Stephen King, eat your heart out
Stephen King’s long-running The Dark Tower series is equal parts Arthurian legend, part spaghetti Western, part science-fantasy, and part metafictional madness. What began as a 19-year-old boy’s attempt at creating his own Lord of the Rings turned into the hub of a shared universe for his many stories.
It may come as a surprise, then, to know that its equal on the screen isn’t necessarily the recent film adaptation, but rather a ballet-themed magical girl anime directed by the character designer for Magic Users’ Club. And with a name like Princess Tutu, you may not be expecting much in the way of action or drama. But our heroine’s toe shoes have barely hit the ground before the story is cracked wide open, with author intervention and rebellious characters for days.
That’s all well and good, but how serious am I when I say that Princess Tutu is our Dark Tower for the small screen? Damn serious is the answer—I don’t joke about magical girls or Stephen King.
A Crossroads for Storybook Characters
The Dark Tower series gathers much of its fan following from its status as a nexus for King’s other works. Read through the entirety of the series and you’ll encounter Father Callahan of Salem’s Lot, Ted Brautigan of Hearts in Atlantis, and Randall Flagg of pretty much everything else.
While Princess Tutu doesn’t tie into other creations by its staff, much of its cast consists of fictional characters from within the world of the series. Duck, a.k.a. Princess Tutu, is one herself, as is passive prettyboy Mytho.
With episodes inspired by classical music and ballet, we also run into characters from or inspired by stories from our own world. Ghostly lover Giselle makes an appearance, as does Beethoven’s heroic knight Egmont.
It’s also not hard to believe that Princess Tutu and her foil, Princess Kraehe, are new iterations of Odette and Odile from Swan Lake.

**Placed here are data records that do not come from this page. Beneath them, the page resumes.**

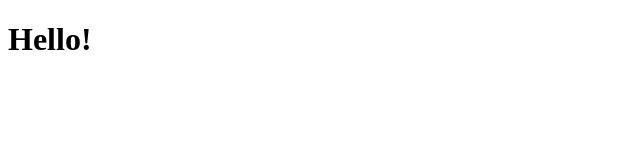
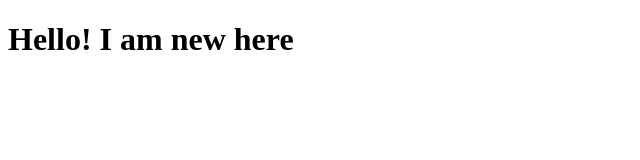
Before and after one commit to SalazarSK/kurz-angular, a plain HTML site: page index.html in a window 1280 px wide. Shown: the whole page, without its empty margins (0-640 px from the left). Drawn offline with Linux system fonts and the light colour scheme.

Commit message:
Commit message

```diff
--- a/index.html
+++ b/index.html
@@ -5,6 +5,6 @@
     <title>Hello</title>
   </head>
   <body>
-    <h1>Hello!</h1>
+    <h1>Hello! I am new here</h1>
   </body>
 </html>
```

Their respective costumes are largely based on the traditional outfits for the dual ballet role.
Writers suffer for their art, some more than others. In his book Song of Susannah, Stephen King becomes more connected than ever to the heroes of the Dark Tower series, even meeting some of them face-to-face at one point.
In the world of Princess Tutu, though, the author is far more direct. Fantasy author and all-around weird old dude Drosselmeyer is a constant presence in the life of Duck. He has no problem explaining his special brand of madness to her, either—he tortures his characters, like her and Mytho, because it’s fun and will make for a dramatic story. You know, typical writer stuff—kill your darlings and all that.
Drosselmeyer is more than just a crazy old author with a dangerous love of Break the Cutie plots and Duck Amuck, though. He’s got a history of his own, and it seems the events of Princess Tutu aren’t the first time his larger-than-life stories have made trouble.
Saving the World Is Just a Side Quest
Gunslinger Roland Deschain holds the fate of the multiverse in the palm of his one remaining good hand in King’s series, but all he wants to do is go see a tower. If he happens to help people and save all of existence along the way, that’s nice, I guess.
While Duck is not nearly so blasé about the fate of the world, she is similarly single-minded when it comes to her role as Princess Tutu. Granted, her role in the story as presented to her by Drosselmeyer is pretty straightforward—collect the shattered pieces of Mytho’s heart and return his memories to him, and also try not to blurt out that she’s in love with him or she’ll disappear in a flash of light.
There’s a lot on the table, though. Mytho isn’t just a fellow student at ballet, school: he’s a literal fairy tale prince, tasked with saving the world from a giant demon raven. It may seem straightfoward—Duck restores his heart, he regains his memories and fights the Raven—but it’s a little more complex than that.
For the majority of the series, everything Duck does is for love of Mytho. Every good story has character development, though—so, unlike Roland, she does eventually grasp just how essential her role is to the world around her, and not just to her personal bubble.
Author Kurt Vonnegut once expounded upon his relative powerlessness over his characters when writing books like Slaughterhouse-Five: “It wasn’t as though I was connected to them by steel wires. It was more as though I was connected to them by stale rubber bands.”
Though not stated in so many words, Stephen King makes similar feelings known about his Dark Tower cast. In one scene, King is hypnotized so that he will retain a connection to them at all times, and write about them even when he’s working on other stories. The metaphor is not subtle: the characters are in control.
It’s not uncommon for a character’s creations to seem to exert themselves as real people, going against a writer’s plans even as their story is being written. In the case of Princess Tutu, though, the situation is taken a step further—what happens when a character has had enough? You may think torturing them in the name of an exciting scene is a good idea, but what if they fight back?
At one point a character even fights fire with fire, picking up a pen and taking over their story in a very literal sense. By then, it’s long past being a case of how the characters feel about their own fates—they’re in full takeover mode.
Thanks to HIDIVE, the metafictional goodness that is Princess Tutu is now available to watch in its entirety. And while Duck may not remember the face of her father, she’s more than proven herself to be a worthy successor to King’s legendary Gunslinger—at least when it comes to taking control of her own story.